Managing a laundry list of priorities is probably nothing new to you. You’ve got top-level business objectives, departmental strategic initiatives, and marketing priorities to think about. But selecting the priorities that will have the greatest impact can be very tricky—especially when you have pressure from stakeholders to pursue certain projects.
Back in 2018, the Unbounce content team wondered if Call to Action Conference might warrant a digital magazine-style recap. We wanted to write recap material to extend the lifespan of the live event. And we were inspired by Montreal’s G2 conference and the amazing, physical print book their organizers use to commemorate the experience.
Excited, the Unbounce team jumped at the chance to create a ‘zine. But, as Unbounce’s Head of Content Marketing, Jennifer Pepper, says, “there were several other content projects I should have prioritized instead. Despite eagerness and stakeholders hoping to squeeze the most reuse out of our live event, there were more pressing content priorities and I should have a) trusted my gut and b) made a more solid case for working on the projects I knew could have a greater overall payoff for the business.”
If you own prioritization, it’s up to you to uncover the opportunities and make sure you’re making the strongest case to stakeholders on the right stuff to create. As a content lead, it’s about how you can educate stakeholders so they understand why some things are more worthy of your team’s time than others.
11. Don’t Sell Yourself Short
Whether you’re leading a big marketing team or just part of one, it’s easy to get lost in the shuffle. Different experts have different opinions, and not everybody is right 100% of the time. How do you manage them?
Kasey Bayne, head of marketing at DataTrue, faced a difficult situation early in her career.

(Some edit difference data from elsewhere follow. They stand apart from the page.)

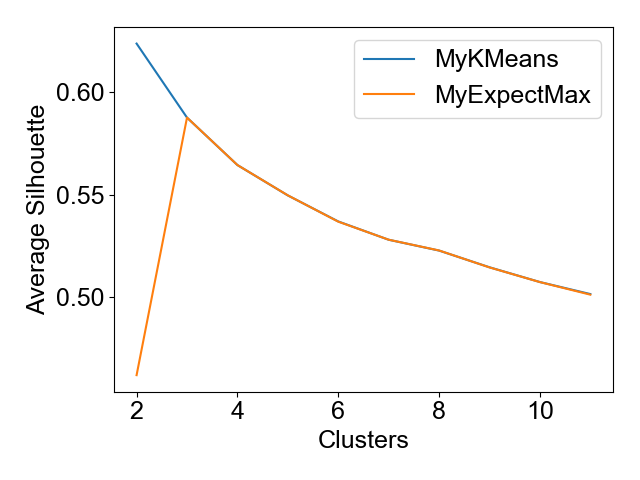
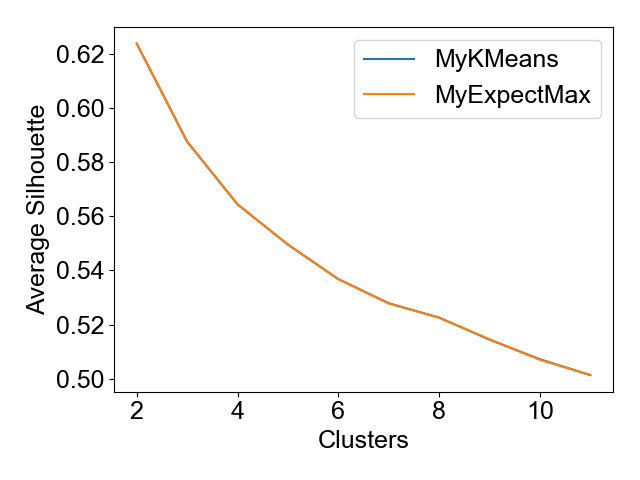
Make MyExpectMax match MyKMeans

diff --git a/dim_reduce.py b/dim_reduce.py
@@ -1,54 +1,11 @@
 #!/usr/bin/env python3
 
-import numpy as np
-import time
-import string
-import pprint
-import itertools
-import matplotlib.pyplot as plt
+# https://github.com/mGalarnyk/Python_Tutorials/blob/master/Sklearn/PCA/PCA_to_Speed-up_Machine_Learning_Algorithms.ipynb
+
 import pandas as pd
+import numpy as np
 from sklearn.datasets import make_blobs
-from sklearn.metrics import silhouette_score
-from classes.my_k_means import MyKMeans
-from classes.my_expect_max import MyExpectMax
-
-def scatter_stuff(X, y, centers, name):
-    plt.scatter(X[:, 0], X[:, 1], c=y, s=10)
-    plt.scatter(centers[:, 0], centers[:, 1], c='black', s=200, marker='x')
-    plt.xlabel('x1', fontsize=18, fontname='Arial')
-    plt.ylabel('x2', fontsize=18, fontname='Arial')
-    plt.tight_layout()
-    plt.savefig(f"{name}_scatter.png")
-#    plt.show()
-
-def plot_stuff(cluster_counts, k_means, expect_max, name):
-    font = { 'family': 'Arial', 'size': 18 }
-    plt.rc('font', **font)
-#    plt.plot(cluster_counts, k_means, label='MyKMeans')
-    plt.plot(cluster_counts, expect_max, label='MyExpectMax')
-    plt.ylabel('Average Silhouette', fontsize=18, fontname='Arial')
-    plt.xlabel('Clusters', fontsize=18, fontname='Arial')
-    plt.tight_layout()
-    plt.legend()
-    plt.savefig(f"{name}.png")
-#    plt.show()
-
-def lowest_label_error(labels1, labels2):
-    n_labels = np.unique(labels1).shape[0]
-    masks1 = np.zeros((n_labels, labels1.shape[0]), dtype=bool)
-    masks2 = np.copy(masks1)
-    for i in range(n_labels):
-        masks1[i] = np.array([label == i for label in labels1])
-    for i in range(n_labels):
-        masks2[i] = np.array([label == i for label in labels2])
-
-    lowest_error = np.inf
-    for masks2_perm in itertools.permutations(masks2):
-        error = np.count_nonzero(masks1 != masks2_perm)
-        if error < lowest_error:
-            lowest_error = error
-    return lowest_error
-
+from sklearn.decomposition import PCA, FastICA
 
 target = 'quality'
 train = pd.read_csv(f'wine_train.csv')
@@ -63,62 +20,16 @@ X = np.array(train.drop(target, axis=1))
 #    n_samples=1000,
 #    random_state=11
 #)
-#print('score:', silhouette_score(X, y))
 
-np.random.seed(11)
-random_states = np.random.choice(range(1000), size=5, replace=False)
+#print(X.shape)
+#print(X)
+#print('-')
 
-metrics = {
-    'MyKMeans': {'score': -1},
-    'MyExpectMax': {'score': -1}
-}
+pca = PCA(n_components=0.95)
+pca.fit(X)
+X = pca.transform(X)
 
-k_means_scores = []
-expexct_max_scores = []
-cluster_counts = []
-total_start_time = time.time()
-for n_clusters in range(2, 12):
-    best_score = {'MyKMeans': -1, 'MyExpectMax': -1}
-    for cluster_std in [100, 500, 1000]:
-        for random_state in [464]:
-#        for random_state in random_states:
-            clusterers = [
-#                MyKMeans(data=X, n_clusters=n_clusters, random_state=random_state),
-                MyExpectMax(data=X, n_clusters=n_clusters, random_state=random_state, cluster_std=cluster_std)
-            ]
-
-            for clusterer in clusterers:
-                start_time = time.time()
-                cluster_labels, centers, iters = clusterer.run()
-                elapsed = round(time.time() - start_time, 3)
-                score = silhouette_score(X, cluster_labels)
-
-                alg = clusterer.__class__.__name__
-
-#                scatter_stuff(X, cluster_labels, centers, alg)
-
-                if score > metrics[alg]['score'] or \
-                   (score == metrics[alg]['score'] and \
-                   (iters < metrics[alg]['iters'] or elapsed < metrics[alg]['elapsed'])):
-                    metrics[alg]['score'] = score
-                    metrics[alg]['n_clusters'] = n_clusters
-                    metrics[alg]['random_state'] = random_state
-                    metrics[alg]['iters'] = iters
-                    metrics[alg]['elapsed'] = elapsed
-                    metrics[alg]['cluster_std'] = cluster_std
-    #                metrics[alg]['error'] = lowest_label_error(cluster_labels, y)
-
-                if score > best_score[alg]:
-                    best_score[alg] = score
-
-        k_means_scores.append(best_score['MyKMeans'])
-        expexct_max_scores.append(best_score['MyExpectMax'])
-        cluster_counts.append(n_clusters)
-
-#print('k_means_scores:', k_means_scores)
-#print('expexct_max_scores:', expexct_max_scores)
-
-pprint.PrettyPrinter(indent=4).pprint(metrics)
-print('total_elapsed:', time.time() - total_start_time)
-
-plot_stuff(cluster_counts, k_means_scores, expexct_max_scores, 'wine')
+print(X.shape)
+print(pca.components_)
+print(pca.explained_variance_ratio_)
+#print(X)

diff --git a/main.py b/main.py
@@ -67,7 +67,7 @@ X = np.array(train.drop(target, axis=1))
 
 np.random.seed(11)
 #random_states = np.random.choice(range(1000), size=5, replace=False)
-random_states =  [464]
+random_states =  [25]
 
 metrics = {
     'MyKMeans': {'score': -1},
@@ -80,10 +80,10 @@ cluster_counts = []
 total_start_time = time.time()
 for n_clusters in range(2, 12):
     best_score = {'MyKMeans': -1, 'MyExpectMax': -1}
-    for cluster_std in [1000]:
+    for cluster_std in [10000]:
         for random_state in random_states:
             clusterers = [
-                MyKMeans(data=X, n_clusters=n_clusters, random_state=25),
+                MyKMeans(data=X, n_clusters=n_clusters, random_state=random_state),
                 MyExpectMax(data=X, n_clusters=n_clusters, random_state=random_state, cluster_std=cluster_std)
             ]
 

diff --git a/saved_results.py b/saved_results.py
@@ -56,3 +56,18 @@
                     'random_state': 464,
                     'score': 0.6238198074799757}}
 total_elapsed: 765.8304150104523
+
+# best one
+{   'MyExpectMax': {   'cluster_std': 10000,
+                       'elapsed': 2.581,
+                       'iters': 13,
+                       'n_clusters': 2,
+                       'random_state': 25,
+                       'score': 0.6238179528852561},
+    'MyKMeans': {   'cluster_std': 10000,
+                    'elapsed': 1.082,
+                    'iters': 10,
+                    'n_clusters': 2,
+                    'random_state': 25,
+                    'score': 0.6238198074799757}}
+total_elapsed: 750.6363530158997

Someone she was working with wanted to break into a new market by doing a big trade show. With no lead time or reputation in that industry (not to mention a very tight budget) Kasey had significant doubts. She voiced her concerns at first, but, against her better judgment, eventually agreed to the move.
The trade show turned out to be a flop. Kasey learned a valuable lesson nonetheless. “When you are the expert or marketing leader in your team, it’s important to be strong about your recommendations,” she says.
Prepare your case, bring your data, and your experience to present a solid recommendation as best as you can without being so quick to give in to others.
No matter your age or years of experience in the industry, trust your knowledge as a marketer. Don’t be afraid to stand up for yourself and voice your concerns or suggestions. (As Marc Bitanga would say, it’s even better when you’re able to back up those arguments with data.)
If at First You Fail, Try Again!
Everybody makes mistakes. Everybody has one of those days.
From these 11 examples, we can see how even experienced, expert marketers can fail. (And fail again.) But, crucially, they transform their mistakes into insights about what not to do in the future.
So if you happen to make a mistake—and you probably will—think of it as a learning opportunity. No need to wrap yourself in a blanket of shame; own your failures and turn them into your own personal ‘aha!’ moment.
Go on—take chances, make mistakes, and get messy.
You’ll be in great company.